Local Rules in the Wake of Federal Rule of Appellate Procedure 32.1

“Local Rules in the Wake of Federal Rule of Appellate Procedure 32.1”

DAVID R. CLEVELAND, Nova Southeastern University – Shepard Broad Law Center

Adoption of the Federal Rule of Appellate Procedure 32.1 has had a ripple effect throughout the federal courts of appeals, but it has not brought uniformity on the issue of unpublished opinions. The federal judiciary’s practice of issuing unpublished opinions traditionally ascribed three characteristics to such opinions: unpublished, non-citeable, and non-precedential. However, local rules of the Courts of Appeals are widely varied on these characteristics. The most fundamental jurisprudential question: “what is law?” has varying answers across a supposedly uniform federal system. From the types of cases eligible for unpublication to the limits of citation of unpublished opinions to the precedential status afforded such opinions, uncertainty and ambiguity abounds.

This article, Local Rules in the Wake of Federal Rule of Appellate Procedure 32.1, examines the federal judiciary’s desire for uniform rules on publication and citation (and its persistent avoidance of the precedent issue) regarding unpublished opinions.
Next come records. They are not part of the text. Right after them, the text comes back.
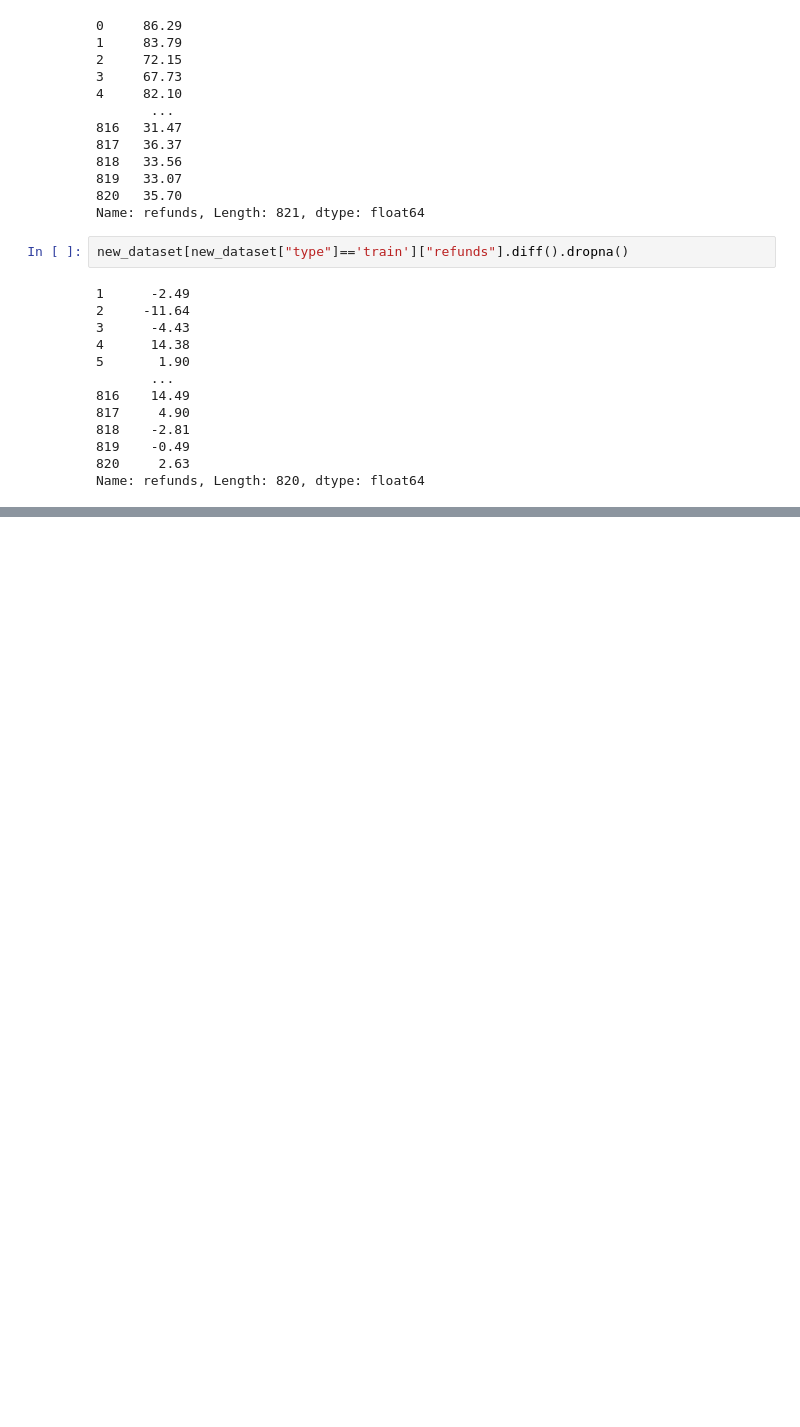
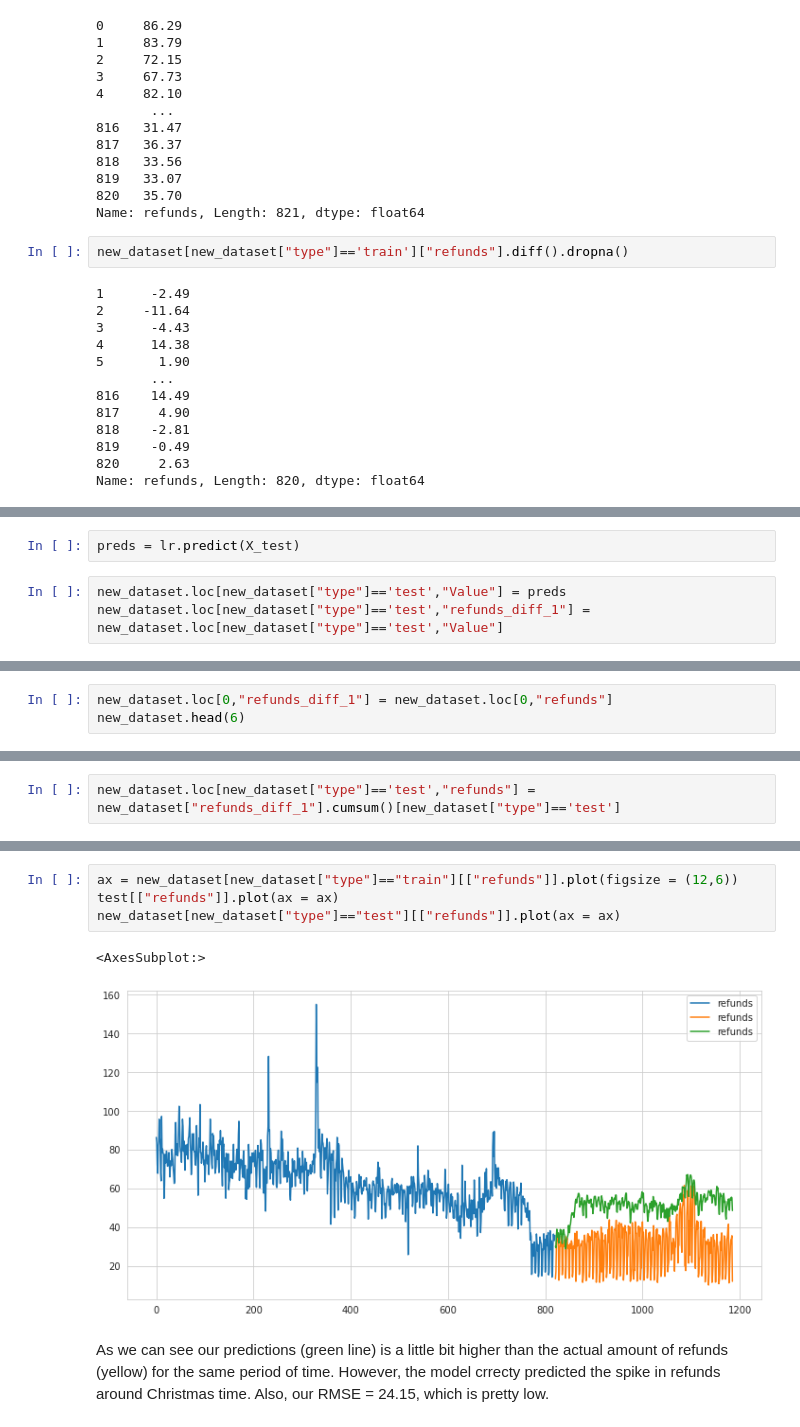
Before and after one commit to evgenia82/loyola-capstone-groupon, a Jupyter notebook: groupon_refunds_time_series.ipynb, the cells around one changed output, grey strips where cells are left out. Saved outputs shown, nothing was run; the diff lists cells and outputs as text; blank space fills up the shorter version.

Commit message:
added ARIMA on lagged values, model ExtraTreeClassifier, RMSE = 24.15

```diff
--- a/groupon_refunds_time_series.ipynb
+++ b/groupon_refunds_time_series.ipynb
@@ -274,0 +391,5 @@ Strong evidence against the null hypothesis, reject the null hypothesis. Data ha
+# %%
+preds = lr.predict(X_test)
+# %%
+new_dataset.loc[new_dataset["type"]=='test',"Value"] = preds
+new_dataset.loc[new_dataset["type"]=='test',"refunds_diff_1"] = new_dataset.loc[new_dataset["type"]=='test',"Value"]
@@ -274,0 +421,3 @@ Strong evidence against the null hypothesis, reject the null hypothesis. Data ha
+# %%
+new_dataset.loc[0,"refunds_diff_1"] = new_dataset.loc[0,"refunds"]
+new_dataset.head(6)
@@ -274,0 +432,2 @@ Strong evidence against the null hypothesis, reject the null hypothesis. Data ha
+# %%
+new_dataset.loc[new_dataset["type"]=='test',"refunds"] = new_dataset["refunds_diff_1"].cumsum()[new_dataset["type"]=='test']
@@ -274,0 +454,9 @@ Strong evidence against the null hypothesis, reject the null hypothesis. Data ha
+# %%
+ax = new_dataset[new_dataset["type"]=="train"][["refunds"]].plot(figsize = (12,6))
+test[["refunds"]].plot(ax = ax)
+new_dataset[new_dataset["type"]=="test"][["refunds"]].plot(ax = ax)
+# %% [output]
+<AxesSubplot:>
+[figure, added]
+# %% [markdown]
+As we can see our predictions (green line) is a little bit higher than the actual amount of refunds (yellow) for the same period of time. However, the model crrecty predicted the spike in refunds around Christmas time. Also, our RMSE = 24.15, which is pretty low.
```
Also changed, not shown: parts of 15 cells of this notebook.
It then categorizes and analyzes the circuits’ local rules regarding publication, citation, and precedent in the wake of Federal Rule of Appellate Procedure 32.1. Finding significant discrepancies between circuit local rules in each of these three categories, the article argues for truly uniform publication, citation, and precedent rules – the most direct of which would be to end the experiment with unpublished opinions and recognize the full value of all circuit court opinions.

 

Source:  LSN Law & Courts Vol. 3 No. 59,  09/07/2009